▶ [Records provided]:
= Beginning of Section =

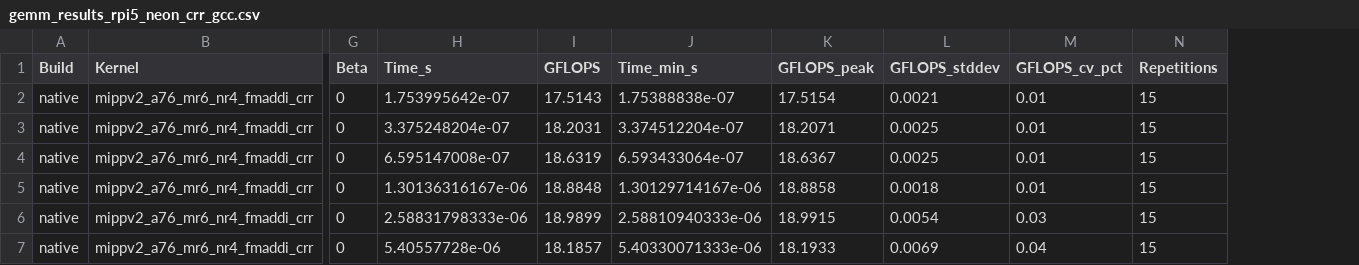
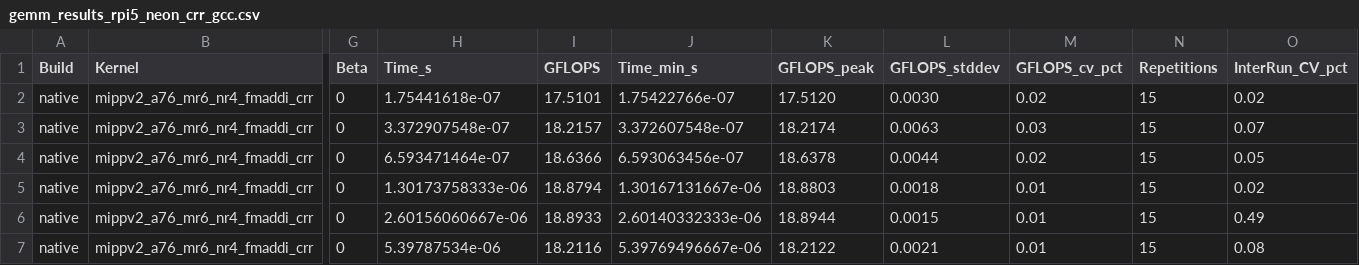
Before and after one commit to K-avi/gemm-bench, a CSV file: gemm-bench-results/crr/gemm_results_rpi5_neon_crr_gcc.csv, drawn as a sheet; only a part is shown, gaps mark what is left out; the diff names each change by its address in the sheet, - before the commit and + after, or states it on an @@ line.

```diff
--- a/gemm-bench-results/crr/gemm_results_rpi5_neon_crr_gcc.csv
+++ b/gemm-bench-results/crr/gemm_results_rpi5_neon_crr_gcc.csv
+column O (InterRun_CV_pct), rows 2-7: 0.02 | 0.07 | 0.05 | 0.02 | 0.49 | 0.08
-H2 (Time_s): 1.753995642e-07
+H2 (Time_s): 1.75441618e-07
-I2 (GFLOPS): 17.5143
+I2 (GFLOPS): 17.5101
-J2 (Time_min_s): 1.75388838e-07
+J2 (Time_min_s): 1.75422766e-07
-K2 (GFLOPS_peak): 17.5154
+K2 (GFLOPS_peak): 17.5120
-L2 (GFLOPS_stddev): 0.0021
+L2 (GFLOPS_stddev): 0.0030
-M2 (GFLOPS_cv_pct): 0.01
+M2 (GFLOPS_cv_pct): 0.02
-H3 (Time_s): 3.375248204e-07
+H3 (Time_s): 3.372907548e-07
-I3 (GFLOPS): 18.2031
+I3 (GFLOPS): 18.2157
-J3 (Time_min_s): 3.374512204e-07
+J3 (Time_min_s): 3.372607548e-07
-K3 (GFLOPS_peak): 18.2071
+K3 (GFLOPS_peak): 18.2174
-L3 (GFLOPS_stddev): 0.0025
+L3 (GFLOPS_stddev): 0.0063
-M3 (GFLOPS_cv_pct): 0.01
+M3 (GFLOPS_cv_pct): 0.03
-H4 (Time_s): 6.595147008e-07
+H4 (Time_s): 6.593471464e-07
-I4 (GFLOPS): 18.6319
+I4 (GFLOPS): 18.6366
-J4 (Time_min_s): 6.593433064e-07
+J4 (Time_min_s): 6.593063456e-07
-K4 (GFLOPS_peak): 18.6367
+K4 (GFLOPS_peak): 18.6378
-L4 (GFLOPS_stddev): 0.0025
+L4 (GFLOPS_stddev): 0.0044
-M4 (GFLOPS_cv_pct): 0.01
+M4 (GFLOPS_cv_pct): 0.02
-H5 (Time_s): 1.30136316167e-06
+H5 (Time_s): 1.30173758333e-06
-I5 (GFLOPS): 18.8848
+I5 (GFLOPS): 18.8794
-J5 (Time_min_s): 1.30129714167e-06
+J5 (Time_min_s): 1.30167131667e-06
-K5 (GFLOPS_peak): 18.8858
+K5 (GFLOPS_peak): 18.8803
-H6 (Time_s): 2.58831798333e-06
+H6 (Time_s): 2.60156060667e-06
-I6 (GFLOPS): 18.9899
+I6 (GFLOPS): 18.8933
-J6 (Time_min_s): 2.58810940333e-06
+J6 (Time_min_s): 2.60140332333e-06
-K6 (GFLOPS_peak): 18.9915
+K6 (GFLOPS_peak): 18.8944
-L6 (GFLOPS_stddev): 0.0054
+L6 (GFLOPS_stddev): 0.0015
-M6 (GFLOPS_cv_pct): 0.03
+M6 (GFLOPS_cv_pct): 0.01
-H7 (Time_s): 5.40557728e-06
+H7 (Time_s): 5.39787534e-06
-I7 (GFLOPS): 18.1857
+I7 (GFLOPS): 18.2116
-J7 (Time_min_s): 5.40330071333e-06
+J7 (Time_min_s): 5.39769496667e-06
-K7 (GFLOPS_peak): 18.1933
+K7 (GFLOPS_peak): 18.2122
-L7 (GFLOPS_stddev): 0.0069
+L7 (GFLOPS_stddev): 0.0021
-M7 (GFLOPS_cv_pct): 0.04
+M7 (GFLOPS_cv_pct): 0.01
```
Also changed, not shown: gemm-bench-results/crr/gemm_results_a100_rvv_crr_clang.csv, gemm-bench-results/crr/gemm_results_a100_rvv_crr_gcc.csv, 7 other files.
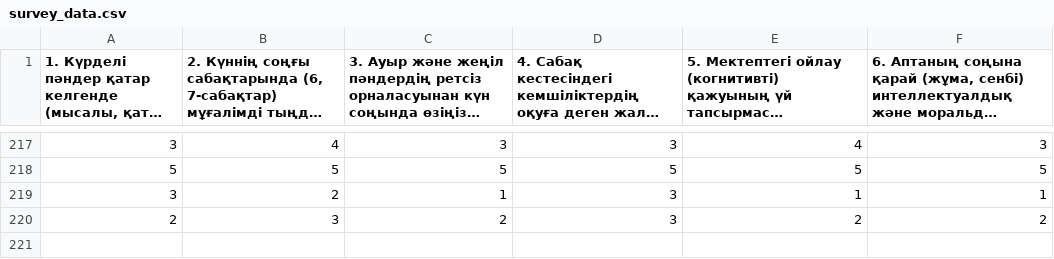
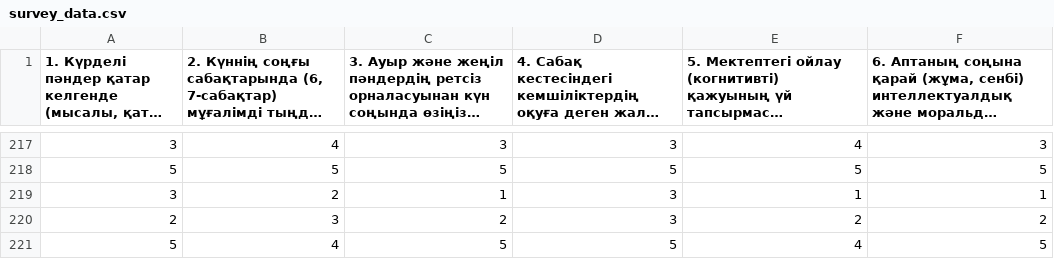
Before and after one commit to dan1yarr9/sctp, a CSV file: data/survey_data.csv, drawn as a sheet; only a part is shown, gaps mark what is left out; long unchanged cells end in ….

Commit message:
Auto-update survey_data.csv (first column removed)

```diff
--- a/data/survey_data.csv
+++ b/data/survey_data.csv
@@ -226 +226,2 @@
 2,3,2,3,2,2
+5,4,5,5,4,5
```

= End of Section =

The task requires the full listing to be given again verbatim, without its pictures.

▶ [Worked solution]:
Before and after one commit to K-avi/gemm-bench, a CSV file: gemm-bench-results/crr/gemm_results_rpi5_neon_crr_gcc.csv, drawn as a sheet; only a part is shown, gaps mark what is left out; the diff names each change by its address in the sheet, - before the commit and + after, or states it on an @@ line.

```diff
--- a/gemm-bench-results/crr/gemm_results_rpi5_neon_crr_gcc.csv
+++ b/gemm-bench-results/crr/gemm_results_rpi5_neon_crr_gcc.csv
+column O (InterRun_CV_pct), rows 2-7: 0.02 | 0.07 | 0.05 | 0.02 | 0.49 | 0.08
-H2 (Time_s): 1.753995642e-07
+H2 (Time_s): 1.75441618e-07
-I2 (GFLOPS): 17.5143
+I2 (GFLOPS): 17.5101
-J2 (Time_min_s): 1.75388838e-07
+J2 (Time_min_s): 1.75422766e-07
-K2 (GFLOPS_peak): 17.5154
+K2 (GFLOPS_peak): 17.5120
-L2 (GFLOPS_stddev): 0.0021
+L2 (GFLOPS_stddev): 0.0030
-M2 (GFLOPS_cv_pct): 0.01
+M2 (GFLOPS_cv_pct): 0.02
-H3 (Time_s): 3.375248204e-07
+H3 (Time_s): 3.372907548e-07
-I3 (GFLOPS): 18.2031
+I3 (GFLOPS): 18.2157
-J3 (Time_min_s): 3.374512204e-07
+J3 (Time_min_s): 3.372607548e-07
-K3 (GFLOPS_peak): 18.2071
+K3 (GFLOPS_peak): 18.2174
-L3 (GFLOPS_stddev): 0.0025
+L3 (GFLOPS_stddev): 0.0063
-M3 (GFLOPS_cv_pct): 0.01
+M3 (GFLOPS_cv_pct): 0.03
-H4 (Time_s): 6.595147008e-07
+H4 (Time_s): 6.593471464e-07
-I4 (GFLOPS): 18.6319
+I4 (GFLOPS): 18.6366
-J4 (Time_min_s): 6.593433064e-07
+J4 (Time_min_s): 6.593063456e-07
-K4 (GFLOPS_peak): 18.6367
+K4 (GFLOPS_peak): 18.6378
-L4 (GFLOPS_stddev): 0.0025
+L4 (GFLOPS_stddev): 0.0044
-M4 (GFLOPS_cv_pct): 0.01
+M4 (GFLOPS_cv_pct): 0.02
-H5 (Time_s): 1.30136316167e-06
+H5 (Time_s): 1.30173758333e-06
-I5 (GFLOPS): 18.8848
+I5 (GFLOPS): 18.8794
-J5 (Time_min_s): 1.30129714167e-06
+J5 (Time_min_s): 1.30167131667e-06
-K5 (GFLOPS_peak): 18.8858
+K5 (GFLOPS_peak): 18.8803
-H6 (Time_s): 2.58831798333e-06
+H6 (Time_s): 2.60156060667e-06
-I6 (GFLOPS): 18.9899
+I6 (GFLOPS): 18.8933
-J6 (Time_min_s): 2.58810940333e-06
+J6 (Time_min_s): 2.60140332333e-06
-K6 (GFLOPS_peak): 18.9915
+K6 (GFLOPS_peak): 18.8944
-L6 (GFLOPS_stddev): 0.0054
+L6 (GFLOPS_stddev): 0.0015
-M6 (GFLOPS_cv_pct): 0.03
+M6 (GFLOPS_cv_pct): 0.01
-H7 (Time_s): 5.40557728e-06
+H7 (Time_s): 5.39787534e-06
-I7 (GFLOPS): 18.1857
+I7 (GFLOPS): 18.2116
-J7 (Time_min_s): 5.40330071333e-06
+J7 (Time_min_s): 5.39769496667e-06
-K7 (GFLOPS_peak): 18.1933
+K7 (GFLOPS_peak): 18.2122
-L7 (GFLOPS_stddev): 0.0069
+L7 (GFLOPS_stddev): 0.0021
-M7 (GFLOPS_cv_pct): 0.04
+M7 (GFLOPS_cv_pct): 0.01
```
Also changed, not shown: gemm-bench-results/crr/gemm_results_a100_rvv_crr_clang.csv, gemm-bench-results/crr/gemm_results_a100_rvv_crr_gcc.csv, 7 other files.
Before and after one commit to dan1yarr9/sctp, a CSV file: data/survey_data.csv, drawn as a sheet; only a part is shown, gaps mark what is left out; long unchanged cells end in ….

Commit message:
Auto-update survey_data.csv (first column removed)

```diff
--- a/data/survey_data.csv
+++ b/data/survey_data.csv
@@ -226 +226,2 @@
 2,3,2,3,2,2
+5,4,5,5,4,5
```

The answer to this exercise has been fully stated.